Our first line of questioning was obvious. Why? Why ditch the jack? Why ditch it now? For Pei, it's about timing, and creating the best smartphone experience. "When we started OnePlus, we set out to make the best possible smartphone, but making a great phone doesn't mean putting every component available into the device," he said. "You've got to make decisions that optimize the user experience, and understand that at times things that provide user value can also add friction. "We also had to think about the negative side [of removing the headphone jack] for our users. We found 59% of our community already owned wireless headphones earlier this year - and that was before we launched our Bullets Wireless headphones. "If we were to do that [remove the jack] two years ago, the percentage [of wireless headphones owners] would have been much lower and it would have caused a lot of friction for our users."
Pei went on to explain that there are user benefits to the removal of the port, which should bring some comfort to OnePlus fans already pouring one out for the headphone jack. "By removing the jack we've freed up more space, allowing us to put more new technology into the product," he said. "One of the big things is something our users have asked us for, improved battery life." Pei wouldn't be drawn on what the "new technology" will be, but we already know the OnePlus 6T will feature an in-display fingerprint scanner, which will eat up some of the space left by the exiting jack. Pei did mention they will include an adapter in the box to allow users to use wired headphone.
FBI Mysteriously Closes New Mexico Observatory
Alien conspiracy theories are swirling after an observatory in New Mexico
has been unexpectedly closed due to an unnamed "security issue," prompting evacuations and a visit from the FBI. "The Sunspot Observatory is now currently closed to both staff and the public, with no word on why or when it will be open again," reports Popular Mechanics. From the report:

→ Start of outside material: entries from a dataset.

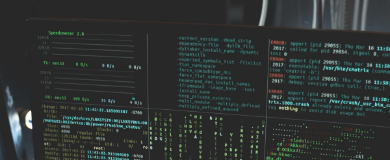
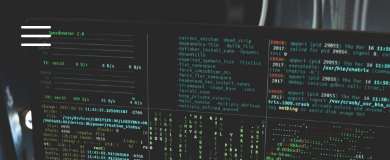
Before and after one commit to Nicolas-Mazziotti/portfolio_mazziotti, a React (Vite) app: page / in a window 390 px wide. Shown: the top 160 px of the page. Built offline with nearby package versions, Linux system fonts and the light colour scheme.

Commit message:
Create navbar icon

```diff
--- a/index.html
+++ b/index.html
@@ -9,7 +9,7 @@
     <link href="https://fonts.googleapis.com/css2?family=Raleway:ital,wght@0,100..900;1,100..900&family=Roboto:ital,wght@0,100;0,300;0,400;0,500;0,700;0,900;1,100;1,300;1,400;1,500;1,700;1,900&display=swap" rel="stylesheet">
 
     <meta name="viewport" content="width=device-width, initial-scale=1.0" />
-    <title>Vite + React</title>
+    <title>Portfolio Nicolas Mazziotti</title>
   </head>
   <body>
     <div id="root"></div>
--- a/src/Components/Header/Header.css
+++ b/src/Components/Header/Header.css
@@ -1,7 +1,7 @@
 
 .header-container{
     position: relative;
-    background-image: url(/public/assets/header_background2.jpg);
+    background-image: url(/assets/header_background2.jpg);
     background-size: cover;
     background-position: center;
     background-color: rgba(2, 2, 2, 0.5);
--- a/src/Components/Navbar/Navbar.css
+++ b/src/Components/Navbar/Navbar.css
@@ -32,16 +32,7 @@
     margin-right: 0.3rem;
     }
 
-/* .navbar-container ul li svg:hover {
-    background-color: rgb(8, 110, 105);
-    transition: 0.2s;
-    } */
 
-/* .navbar-container ul li span:hover {
-    color: white;
-    font-weight: 500;
-    transition: 2s;
-} */
 .navbar-icons {
     width: 40px;
 }
@@ -58,11 +49,27 @@
     /* background-color:rgb(11, 156, 149) ;     */
   }
 
+
+  .container-menu-icon{
+    position: absolute;
+    color: white;
+    z-index: 2;
+    display: none;
+    margin: 1rem;
+  }
+  .container-menu-icon svg {
+    color: white;
+    width: 40px;
+  }
+
   /* MEDIA QUERIES */
 
   @media screen and (max-width: 925px){
-    .navbar-container{
+    .navbar-container ul{
         display: none;
     }
+    .container-menu-icon{
+        display:block;
+      }
 
   }
--- a/src/Components/Navbar/Navbar.jsx
+++ b/src/Components/Navbar/Navbar.jsx
@@ -1,8 +1,12 @@
-import { UserIcon, CheckCircleIcon, BookOpenIcon, EnvelopeIcon } from '@heroicons/react/24/outline'
+import { UserIcon, CheckCircleIcon, BookOpenIcon, EnvelopeIcon, Bars3Icon } from '@heroicons/react/24/outline'
 import './Navbar.css'
 
 const Navbar = () => {
   return (
+    <>
+    <div className='container-menu-icon'>
+      <Bars3Icon/>
+      </div>
     <div className='navbar-container'>
            <ul>
         <li>
@@ -23,6 +27,7 @@ const Navbar = () => {
         </li>
       </ul>
  </div>
+ </>
 
 
 
```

"We have decided to vacate the facility at this time as precautionary measure," said spokesperson Shari Lifson to the Alomogordo Daily News. "The Association of Universities for Research in Astronomy who manages the facility is addressing a security issue at this time." Lifson said that the facility was first evacuated on September 6 and has remained closed since then. According to Lifson, the observatory has no date for reopening yet.
As part of the investigation into the security issue, the observatory has contacted the FBI, which has been reported on the scene with multiple agents and a Blackhawk helicopter. According to local sheriff Benny House, the agency has been working with local law enforcement but refuses to share any details. The sheriff speculated that the evacuation could be due to some kind of threat made against the facility or its staff, but expressed confusion as to why local police would be left out of the loop. "If that's the case, why didn't they call us and let us deal with it?" he said. "I don't know why the FBI would get involved so quick and not tell us anything."